Check every line of the data below for the string "Condition", and copy the ones that hold it.

[Dataset entries]
****************
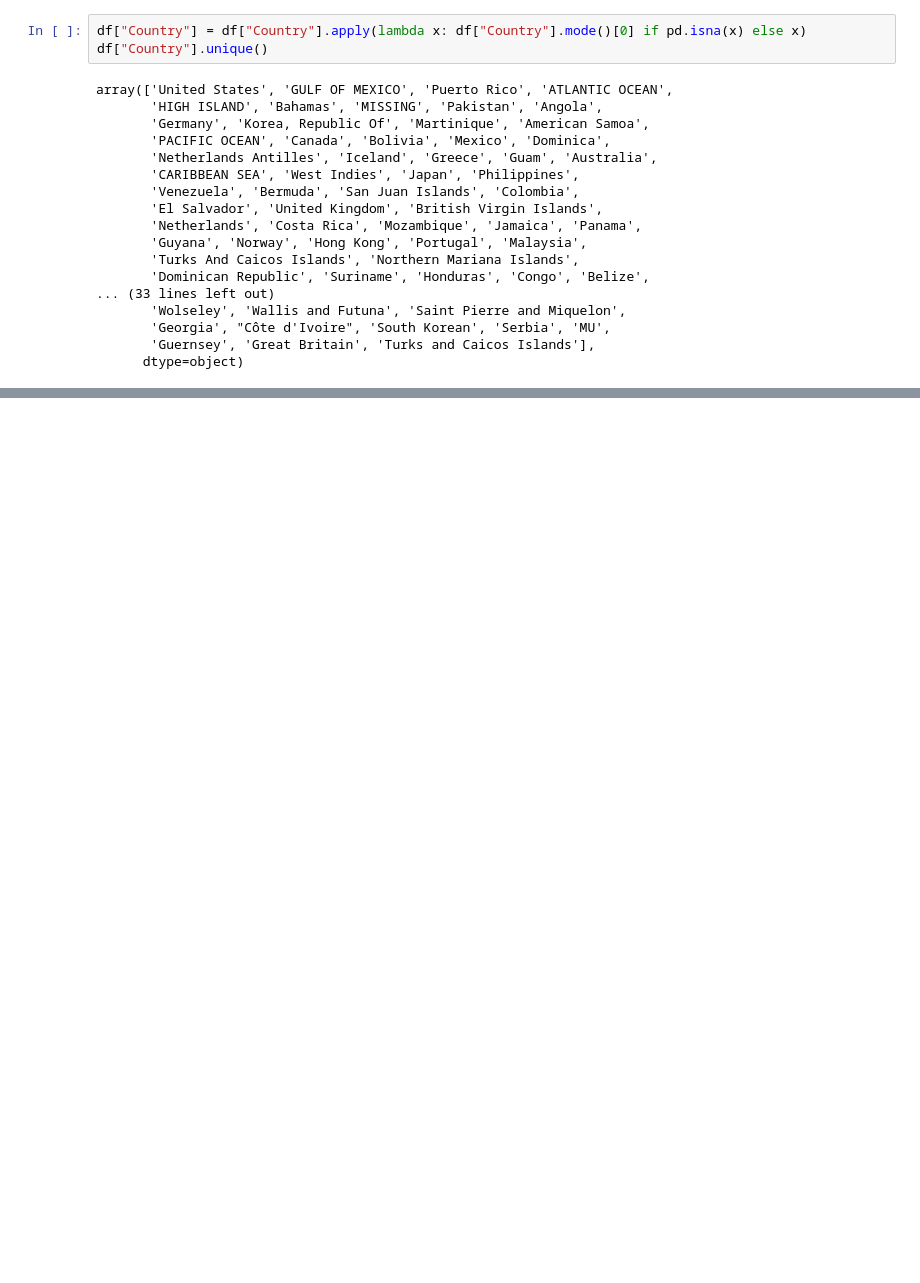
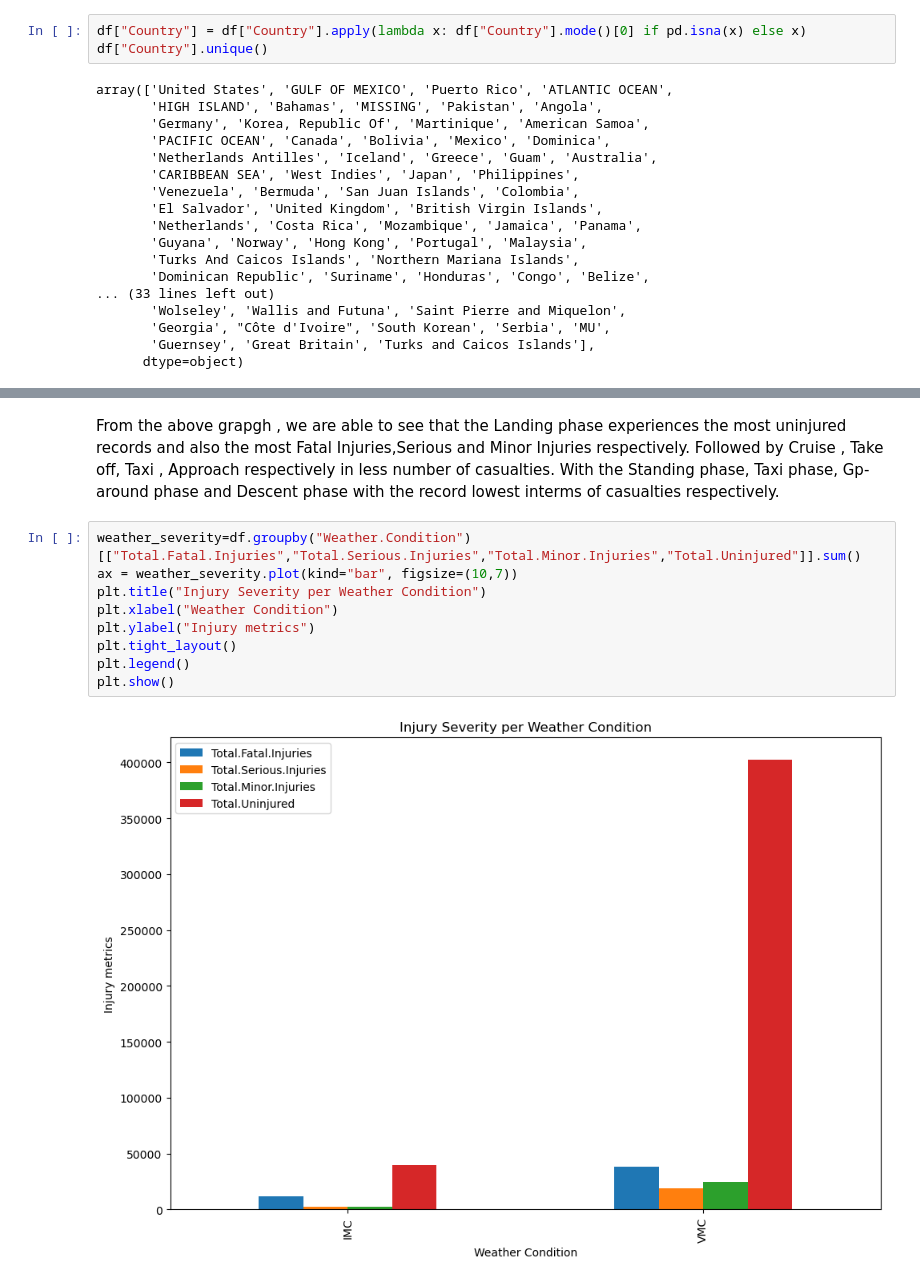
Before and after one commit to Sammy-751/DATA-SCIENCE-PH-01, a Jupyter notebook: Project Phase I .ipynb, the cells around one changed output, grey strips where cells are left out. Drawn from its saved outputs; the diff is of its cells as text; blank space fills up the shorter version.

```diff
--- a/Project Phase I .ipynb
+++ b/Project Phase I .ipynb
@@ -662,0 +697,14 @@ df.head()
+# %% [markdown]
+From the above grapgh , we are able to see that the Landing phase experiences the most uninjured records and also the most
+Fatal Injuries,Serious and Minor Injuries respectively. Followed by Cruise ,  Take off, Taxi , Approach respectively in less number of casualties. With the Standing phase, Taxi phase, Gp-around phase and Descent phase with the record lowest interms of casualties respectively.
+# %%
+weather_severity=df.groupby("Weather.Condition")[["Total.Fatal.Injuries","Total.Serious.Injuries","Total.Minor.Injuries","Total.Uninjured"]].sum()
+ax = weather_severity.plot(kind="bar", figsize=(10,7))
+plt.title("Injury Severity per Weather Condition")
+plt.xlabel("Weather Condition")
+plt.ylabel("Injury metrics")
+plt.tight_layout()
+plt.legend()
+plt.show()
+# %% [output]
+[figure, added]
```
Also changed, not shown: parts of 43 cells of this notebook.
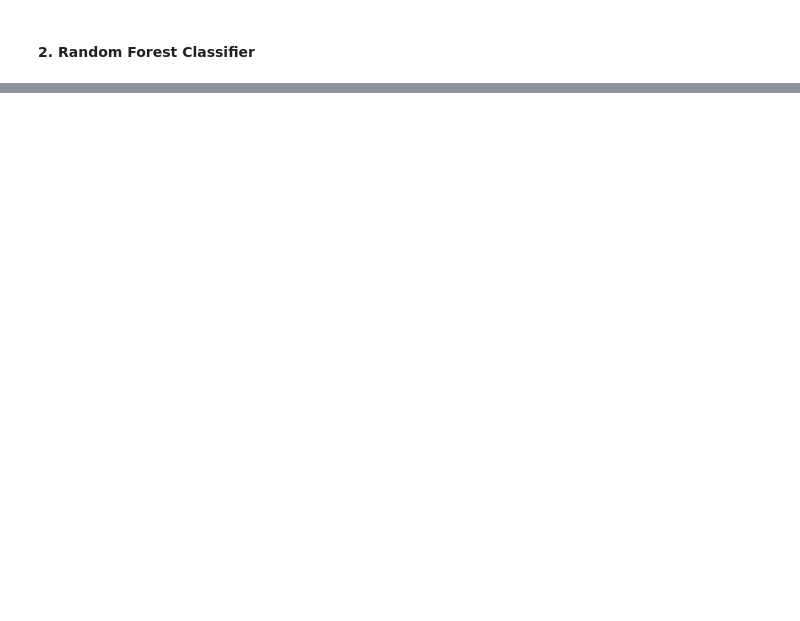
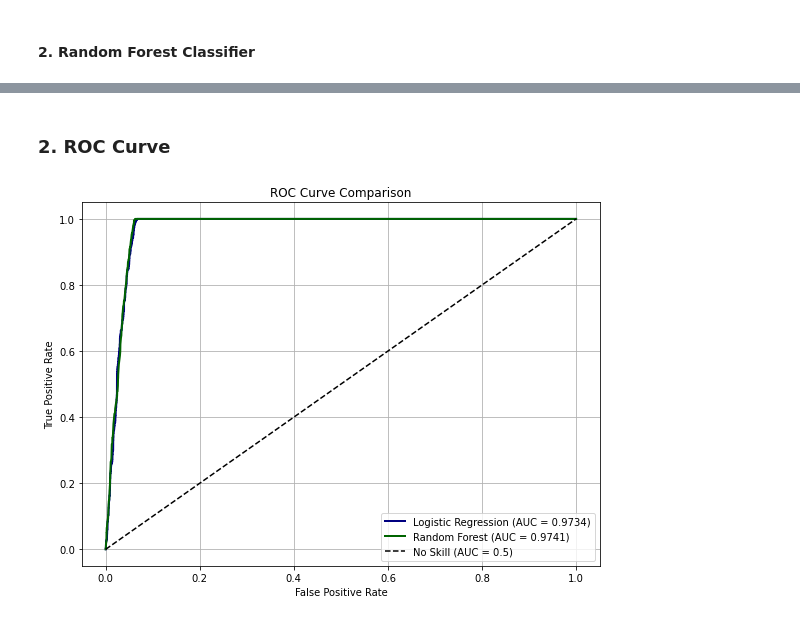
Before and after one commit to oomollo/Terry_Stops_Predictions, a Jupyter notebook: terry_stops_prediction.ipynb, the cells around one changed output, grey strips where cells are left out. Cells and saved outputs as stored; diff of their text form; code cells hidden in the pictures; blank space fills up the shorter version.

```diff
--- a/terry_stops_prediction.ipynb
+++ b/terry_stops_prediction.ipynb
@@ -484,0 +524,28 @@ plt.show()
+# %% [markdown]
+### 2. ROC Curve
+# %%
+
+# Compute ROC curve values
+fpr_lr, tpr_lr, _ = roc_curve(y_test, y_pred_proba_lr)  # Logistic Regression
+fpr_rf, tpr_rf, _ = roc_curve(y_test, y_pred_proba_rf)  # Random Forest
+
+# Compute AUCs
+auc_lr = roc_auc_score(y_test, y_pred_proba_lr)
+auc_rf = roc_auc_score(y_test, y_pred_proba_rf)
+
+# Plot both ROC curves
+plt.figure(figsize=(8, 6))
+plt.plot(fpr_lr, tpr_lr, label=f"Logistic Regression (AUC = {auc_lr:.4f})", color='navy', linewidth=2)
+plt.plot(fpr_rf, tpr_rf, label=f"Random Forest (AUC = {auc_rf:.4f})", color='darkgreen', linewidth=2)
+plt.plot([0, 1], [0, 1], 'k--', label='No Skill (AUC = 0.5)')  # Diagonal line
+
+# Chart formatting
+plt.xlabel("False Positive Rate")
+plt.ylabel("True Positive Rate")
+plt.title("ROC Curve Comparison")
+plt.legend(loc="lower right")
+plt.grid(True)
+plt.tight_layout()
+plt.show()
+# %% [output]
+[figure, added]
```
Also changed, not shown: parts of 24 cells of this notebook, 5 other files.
****************
■ **ANSWER SECTION**
+weather_severity=df.groupby("Weather.Condition")[["Total.Fatal.Injuries","Total.Serious.Injuries","Total.Minor.Injuries","Total.Uninjured"]].sum()
+plt.title("Injury Severity per Weather Condition")
+plt.xlabel("Weather Condition")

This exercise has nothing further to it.